In homes and mosques across Orange County, Muslim Americans are celebrating a month of fasting from sunrise to sunset in celebration of Ramadan.
…and so reads the July 30, 2011 article in the OC Register regarding the beginning of Ramadan. My colleague at CAIR Los Angeles worked hard to get community members, identify story leads and pitch a story to various newspapers in the Greater Los Angeles area to get a story out like this. Often times all it takes if for you to sit down and create a pitch, contact your local newspaper or reporter and all of a sudden you get a front page story in your local newspaper. Not everything becomes a front page story, not everything becomes a story. But if you try than most likely you will get some sort of direction, some connection in the local media along with potential brownie points in the future if there is some story and a need arises for a Muslim person to make a comment. This, however, is not limited to just American Muslim community. It’s for everyone who cares to interact with the media.
We complain about the media for one reason or another, but at the end of the day, journalism is a profession with its own guidelines and work styles. If you can bring yourself to understand it then you can utilize its potential. However, if you try to “change” it then you wont get really far.
When a Pew Study in 2003 suggests that 40% of Americans believe that “Islam is a violent religion” it’s no joke that we got our work cut out for us. Worse, in 2010 another Pew Study suggested that 25% of those surveyed believed that a local community can block the construction of Mosque should be startling to all Americans, but especially American Muslims. The question is what does this mean for us?
Well the answer lies in the 2010 Pew Study where 55% of those surveyed say they do not know very much (30%) or know nothing at all (25%) about the Muslim religion and its practices; 35% say they know some about the religion while just 9% say they know a great deal.
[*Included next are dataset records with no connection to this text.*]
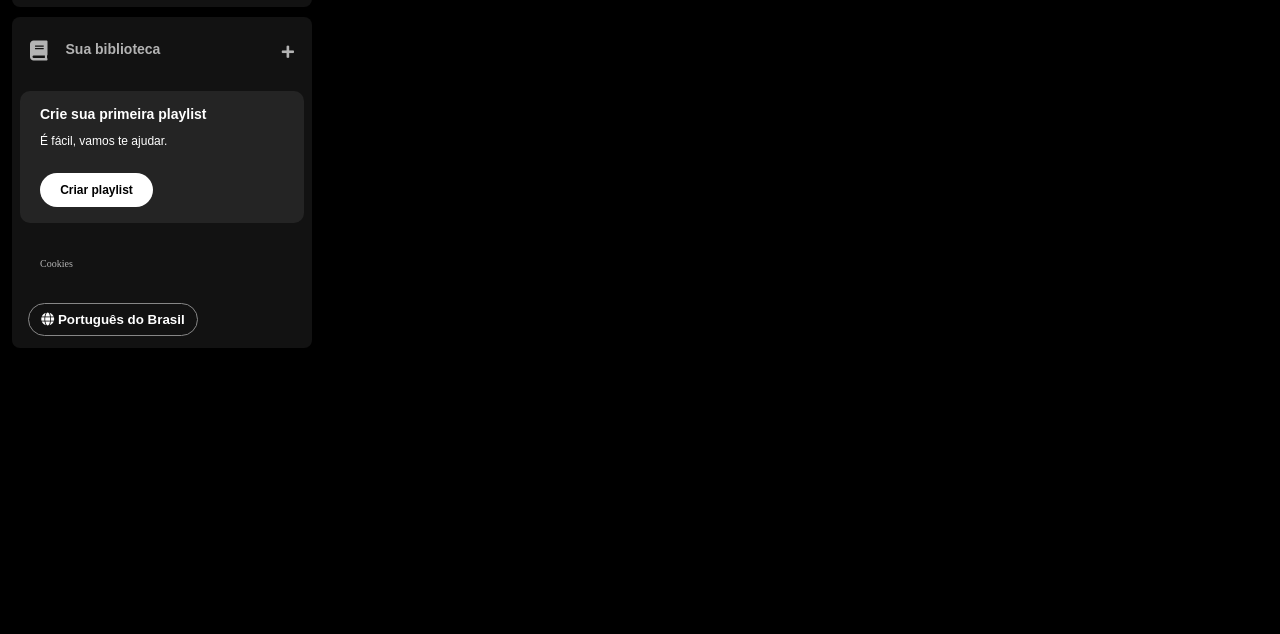
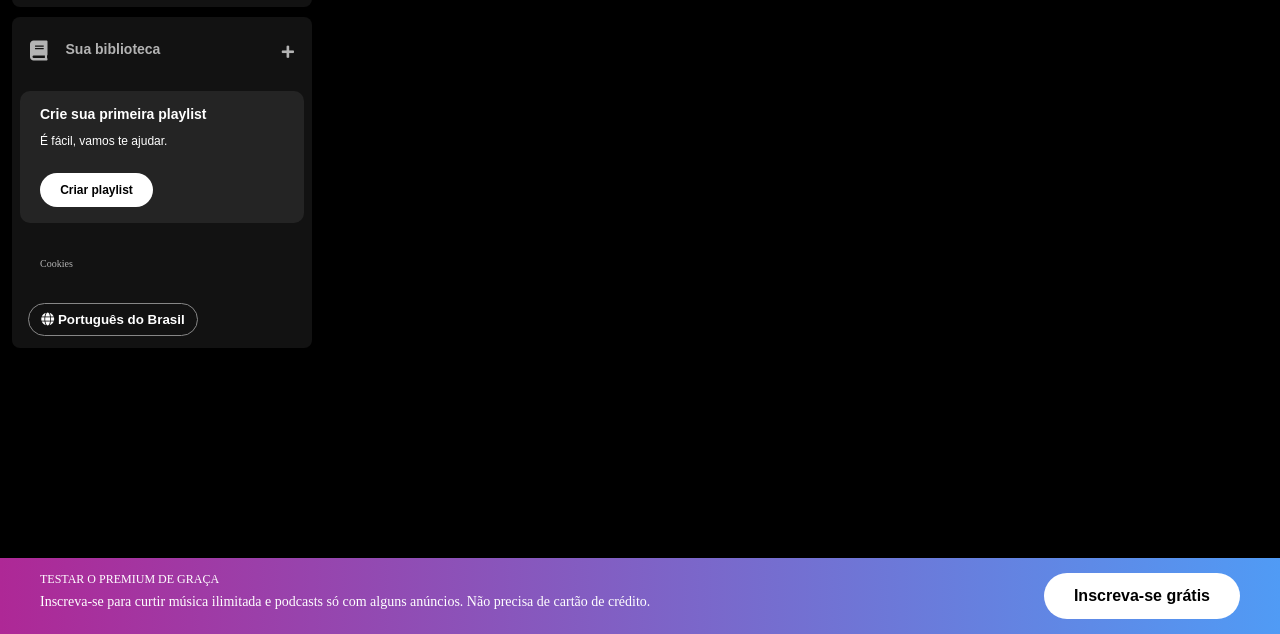
Before and after one commit to Cristian-Mathias/spotify-imersao-alura, a plain HTML site: page index.html in a window 1280 px wide. Shown: the part 166-800 px from the top of the page. Drawn offline with Linux system fonts and the light colour scheme.

Commit message:
Estrutura do footer

```diff
--- a/index.html
+++ b/index.html
@@ -67,6 +67,18 @@
             </div>
         </div>
     </div>
+    <footer class="disclaimer-premium">
+        <div class="text">
+            <p class="disclaimer-premium__title">Testar o Premium de graça</p>
+            <p class="disclaimer-premium__subtitle">
+                Inscreva-se para curtir música ilimitada e podcasts só com alguns
+                anúncios. Não precisa de cartão de crédito.
+            </p>
+        </div>
+        <div class="button">
+            <button type="button">Inscreva-se grátis</button>
+        </div>
+    </footer>
 </body>
 
 </html>
--- a/styles.css
+++ b/styles.css
@@ -170,3 +170,42 @@ body{
     padding: 8px;
     border-radius: 20px;
 }
+
+.disclaimer-premium {
+    position: fixed;
+    bottom: 0;
+    left: 0;
+    right: 0;
+    background: linear-gradient(to right, #ae2896, #509bf5);
+    padding: 15px 40px;
+    display: flex;
+    justify-content: space-between;
+}
+.disclaimer-premium .text {
+   flex-shrink: 0;
+}
+.disclaimer-premium .disclaimer-premium__title {
+    color: #ffffff;
+    text-transform: uppercase;
+    font-weight: 400;
+    font-size: 12px;
+    margin-bottom: 10px;
+}
+
+.disclaimer-premium .disclaimer-premium__subtitle {
+    color: #ffffff;
+    font-size: 14px;
+    font-weight: 500;
+}
+
+.disclaimer-premium button {
+    background-color: #ffffff;
+    color: #000000;
+    font-size: 16px;
+    font-weight: bold;
+    padding: 14px 30px;
+    border: 0px;
+    border-radius: 40px;
+    cursor: pointer;
+    flex-shrink: 0;
+}
```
The vast majority of those surveyed know next to nothing about Islam and their feelings toward Islam are largely that it is a “violent religion”. Of those surveyed 41% responded that they did not personally KNOW a Muslim.
If these 41% had a oppurtunity to KNOW a Muslim, would they be able to have favorable views of Islam? Most likely yes. The problem is we dont go about getting to share our religion with others, we dont humanize our religion and we focus too much on the Haram and the ritual. The Prophet SAW lead by example, it was his character and his practices that lead to others other him changing and becoming Muslim. While I do not advocate for conversion to Islam, because in honesty everyone one person we celebrate coming to Islam, at least two Muslims leave or find Islam less attractive. But I do advocate is a dawah that focuses on showing people what we as American Muslims are all about. The OC Register article is a GREAT first step, but we got to do more. Each one of us has to serve that role as a ambassador of American Islam. I say American Islam because I believe it is here in America where we have such a breadth of diversity in Islamic opinion that no one group can monopolize the face of Islam.
I encourage you all to learn how to play that role. First you can check out this guide that CAIR has put out on how to share Ramadan with others. If you need help you can always call your local CAIR chapter to get advice, if there is no chapter close to you feel free to call CAIR National or the CAIR Los Angeles office (714-776-1847). And I know I already have touted the Islamic Institute of Orange County in a previous post, but they are having an event tomorrow to train community members on how to do media work and public speaking around Ramadan, so please attend!
3 thoughts on “Day 6- Sharing Ramadan With Your Neighbors”
Do actually assume that is true?
@hotshot bald cop, whats true?